SSRs combine solid-state switching of AC power (via a triac) with optical isolation (between the control signal side, vs. the load side), so they're pretty safe if (and only if) you get one rated well above the voltage and current you plan to control. I'd suggest keeping to models with screw terminals for a beginner. For example, see http://powerswitchtail.com, though their products probably can't handle the current you'd need for a heater.

Suggest you learn wire up an LED+resistor to one of your RasPi's GPIO pins before attempting to control house current. And if you don't have a DMM, get yourself at least a basic/cheap one.

Cautions:

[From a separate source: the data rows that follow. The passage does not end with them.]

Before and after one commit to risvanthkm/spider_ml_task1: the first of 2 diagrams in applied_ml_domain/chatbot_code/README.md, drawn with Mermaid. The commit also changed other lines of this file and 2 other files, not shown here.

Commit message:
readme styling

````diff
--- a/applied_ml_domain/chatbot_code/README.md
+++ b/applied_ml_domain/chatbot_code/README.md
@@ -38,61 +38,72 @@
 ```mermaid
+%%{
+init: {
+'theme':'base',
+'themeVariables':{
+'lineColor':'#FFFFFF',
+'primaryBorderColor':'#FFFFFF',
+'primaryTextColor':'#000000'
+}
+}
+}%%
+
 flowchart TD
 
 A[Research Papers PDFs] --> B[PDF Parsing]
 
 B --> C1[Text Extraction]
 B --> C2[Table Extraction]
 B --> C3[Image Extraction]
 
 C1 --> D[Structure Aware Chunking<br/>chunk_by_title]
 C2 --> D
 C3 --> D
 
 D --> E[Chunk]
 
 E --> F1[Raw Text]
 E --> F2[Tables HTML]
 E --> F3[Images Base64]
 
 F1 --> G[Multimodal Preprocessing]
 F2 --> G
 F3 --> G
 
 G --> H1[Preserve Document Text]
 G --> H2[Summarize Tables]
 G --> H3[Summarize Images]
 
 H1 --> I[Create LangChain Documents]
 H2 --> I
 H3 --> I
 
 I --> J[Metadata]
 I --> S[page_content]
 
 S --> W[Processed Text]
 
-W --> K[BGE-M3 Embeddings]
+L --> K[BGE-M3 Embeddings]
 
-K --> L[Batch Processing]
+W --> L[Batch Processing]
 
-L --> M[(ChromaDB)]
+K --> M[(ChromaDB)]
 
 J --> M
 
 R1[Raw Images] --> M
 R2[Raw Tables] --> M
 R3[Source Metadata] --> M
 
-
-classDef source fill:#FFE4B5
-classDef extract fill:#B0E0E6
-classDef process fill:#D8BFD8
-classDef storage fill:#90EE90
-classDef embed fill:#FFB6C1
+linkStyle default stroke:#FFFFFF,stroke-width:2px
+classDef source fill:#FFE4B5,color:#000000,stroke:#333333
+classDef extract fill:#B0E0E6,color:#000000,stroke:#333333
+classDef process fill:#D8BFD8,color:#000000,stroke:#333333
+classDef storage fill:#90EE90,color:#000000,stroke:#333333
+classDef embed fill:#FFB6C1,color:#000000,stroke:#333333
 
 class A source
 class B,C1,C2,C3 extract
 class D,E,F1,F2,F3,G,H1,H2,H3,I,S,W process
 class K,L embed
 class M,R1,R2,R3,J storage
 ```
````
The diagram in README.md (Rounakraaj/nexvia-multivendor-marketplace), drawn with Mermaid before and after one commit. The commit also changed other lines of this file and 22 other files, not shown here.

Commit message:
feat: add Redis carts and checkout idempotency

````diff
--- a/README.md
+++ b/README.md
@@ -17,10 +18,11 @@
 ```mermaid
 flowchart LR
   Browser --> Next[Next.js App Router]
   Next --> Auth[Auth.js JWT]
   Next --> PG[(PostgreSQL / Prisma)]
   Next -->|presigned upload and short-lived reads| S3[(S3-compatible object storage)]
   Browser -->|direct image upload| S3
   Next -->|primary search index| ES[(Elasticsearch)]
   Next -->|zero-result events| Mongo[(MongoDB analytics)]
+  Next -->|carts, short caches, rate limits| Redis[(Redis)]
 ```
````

  • Heaters typically draw lots of current. (Mine draws 12.5 Amps on high setting.)
  • Many SSRs can't handle large, inductive loads.
  • Unattended operation of a heater is a potential safety issue.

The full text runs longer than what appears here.